He knows this portfolio in great detail and up close and personally.
Seeing the foibles and errors of the overly ambitious European EU project and its bureaucratic nightmare, the ardent and pragmatic visionary is quick to assert the self-determination of nation states and of sovereignty.
As a British patriot and a defender of liberty he sees a bright future for a “global” Britain—enacting trade deals around the world, with America, and all the Commonwealth countries, post-Brexit.
He states flatly that nothing is more crucial than the long-standing: US-UK Special Relationship.
It does not pass him that we are dining on the very day President Trump is in London on a State visit to his country and meeting his Queen.
A close reader of history, this budding leader is no fool on Russia, either.
Recalling Soviet atrocities in WWII and after, he is quick to remind his interlocutors that Putin’s Russia is difficult to trust and like his idol Reagan, you need to verify everything, first and often. “Learn from Reagan,” he says.
Of course this is even more evident to his Polish relatives living next door to The Bear, which may be weak economically but remains armed to the teeth and a strident nuclear power.

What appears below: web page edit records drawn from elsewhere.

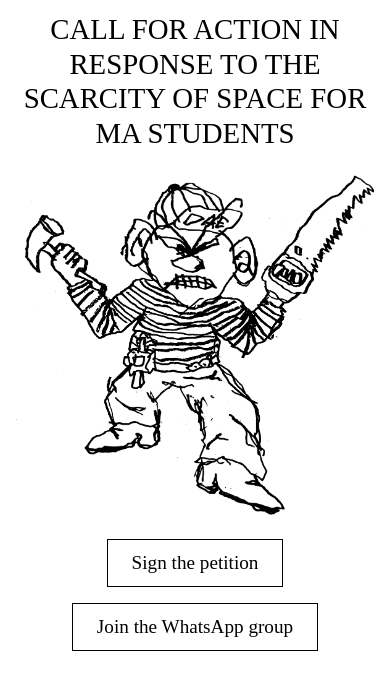
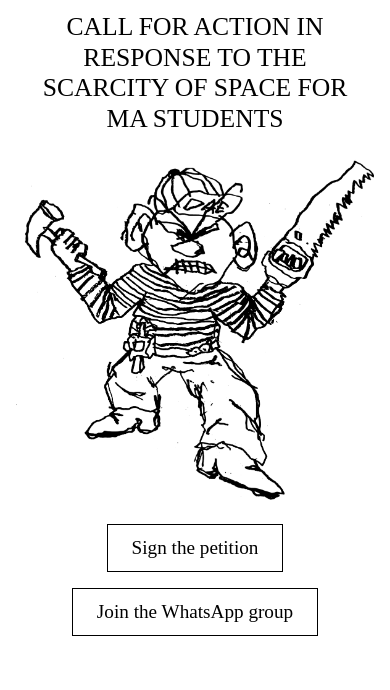
Before and after one commit to daespace/protest, a plain HTML site: page index.html in a window 390 px wide. Drawn offline with Linux system fonts and the light colour scheme.

Commit message:
Adjust padding and font size in responsive styles

```diff
--- a/index.html
+++ b/index.html
@@ -16,8 +16,8 @@
     margin: 0 0 24px; max-width: 24ch;
   }
   @media (max-width: 600px) {
-    body { justify-content: flex-start; padding-top: 12px; }
-    h1 { font-size: 1.8rem; max-width: 100%; margin-top: 0; }
+    body { justify-content: flex-start; padding: 12px 28px 32px; }
+    h1 { font-size: 1.6rem; max-width: 100%; margin-top: 0; }
   }
   img { width: min(520px, 92vw); height: auto; }
   .buttons { display: flex; gap: 16px; margin-top: 24px; flex-wrap: wrap; justify-content: center; }
```
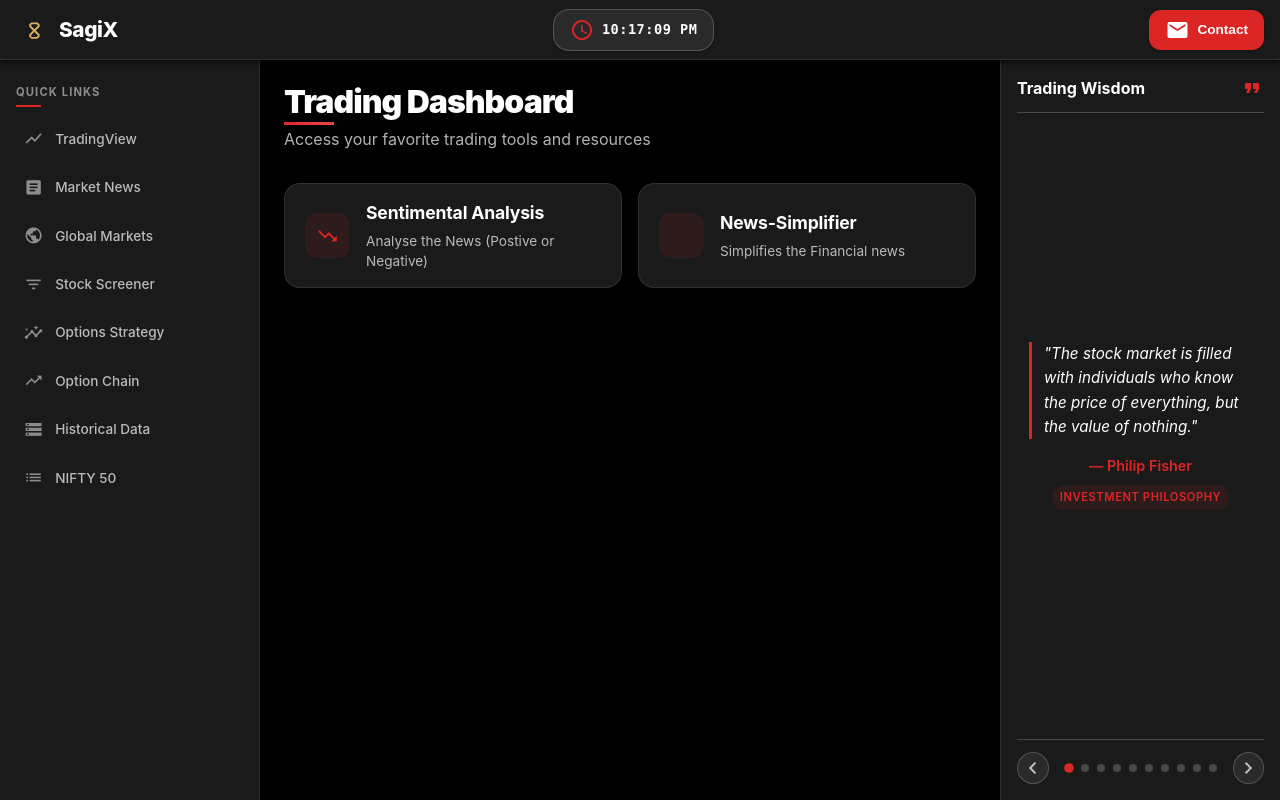
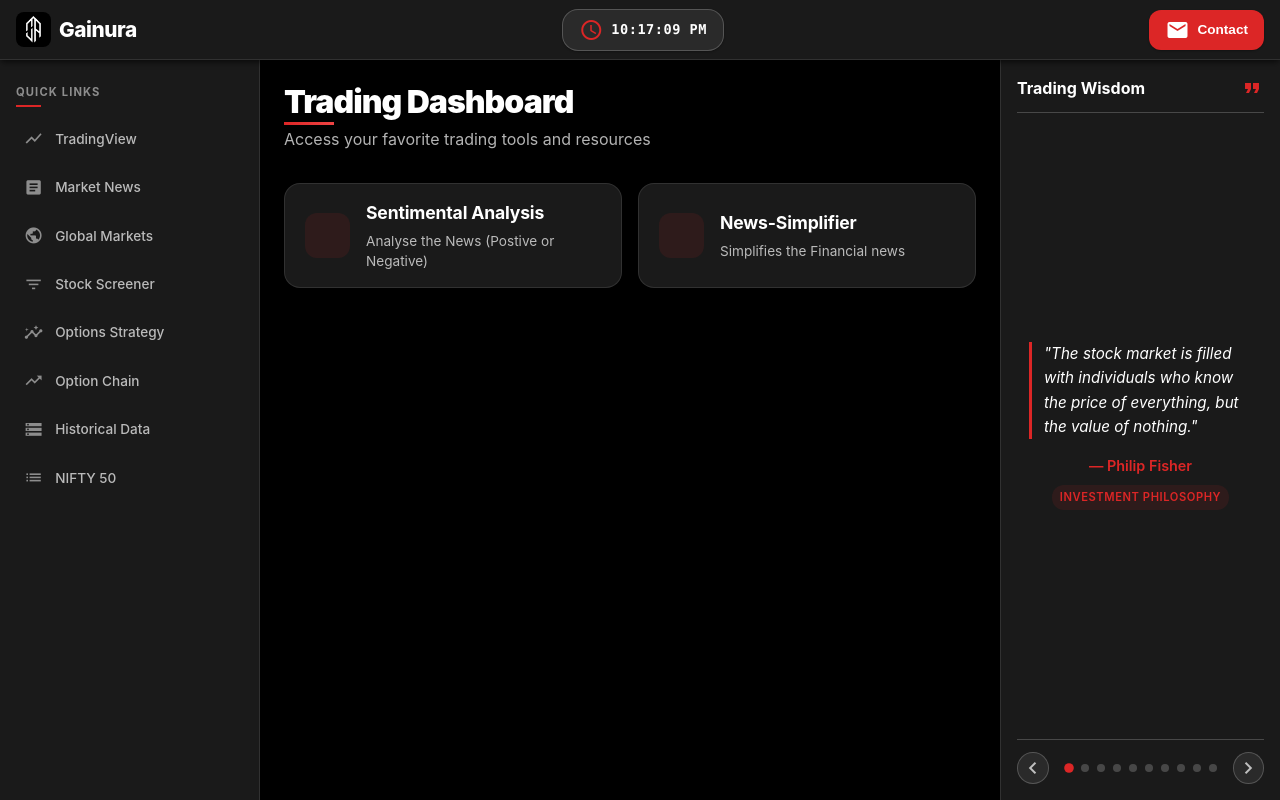
Before and after one commit to vengats-off/sagixsen, a Flask app: page / in a window 1280 px wide. Run offline with Flask 3, Linux system fonts and the light colour scheme.

Commit message:
rgdhhgfgh

```diff
--- a/templates/index.html
+++ b/templates/index.html
@@ -3,7 +3,7 @@
 <head>
     <meta charset="UTF-8">
     <meta name="viewport" content="width=device-width, initial-scale=1.0">
-    <title>Sagix - Trading Dashboard</title>
+    <title>Gainura Trading Dashboard</title>
     <link rel="stylesheet" href="{{ url_for('static', filename='css/main-style.css') }}">
     <link href="https://fonts.googleapis.com/icon?family=Material+Icons" rel="stylesheet">
 </head>
@@ -13,8 +13,8 @@
         <div class="header-content">
             <div class="header-left">
                 <div class="logo">
-                <img src="logo.png" alt="sagix logo" class="logo-img">
-                    <h1 class="logo-text">SagiX</h1>
+                <img src="logo.png" alt="Gainura logo" class="logo-img">
+                    <h1 class="logo-text">Gainura</h1>
                 </div>
             </div>
 
@@ -109,7 +109,7 @@
             <div class="feature-grid">
                 <div class="feature-card" data-path="/sentiment" onclick="window.location.href='/sentiment'">
                     <div class="feature-icon">
-                        <span class="material-icons">trending_down</span>
+                        <span class="material-icons">table_chart_view</span>
                     </div>
                     <div class="feature-content">
                         <h3 class="feature-title">Sentimental Analysis</h3>
```
Also changed, not shown: logo.png (added), templates/logo.png (deleted).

Kawczynski is no stranger to controversy and indeed seems at times to relish in it.
He is very outspoken on Germany and its hegemonic plans for Europe and their increasingly anti-American stance and unwillingness to pay for NATO.
He speaks his mind and argues a good brief.
He is no one’s fool.
He stands up for freedom—in Europe, in distant places and is willing to take on both Russia and China—as real adversaries.
Kawczynski comes from the school of frank and open diplomacy.
He wears his truth on his sleeve and tells it like it is. He does not lie or camouflage things.
This candor has gotten him into trouble on occasion but is also an endearing trait in a world full of cheats, phonies and liars.
As a stalwart in the Boris Johnson camp and a big endorser of his candidacy to become head of the Conservative Party and then Prime Minister of the United Kingdom, this MP has set himself up for a prominent ministerial position in the next government.
Why not Foreign Minister, I ask him to illicit a response.
He is humble in his answer and prone to words like “honour” and “service” but under it all I can tell he is willing, able, and ready.
In truth, Britain, America, and freedom lovers everywhere would be well served would that come to fruition.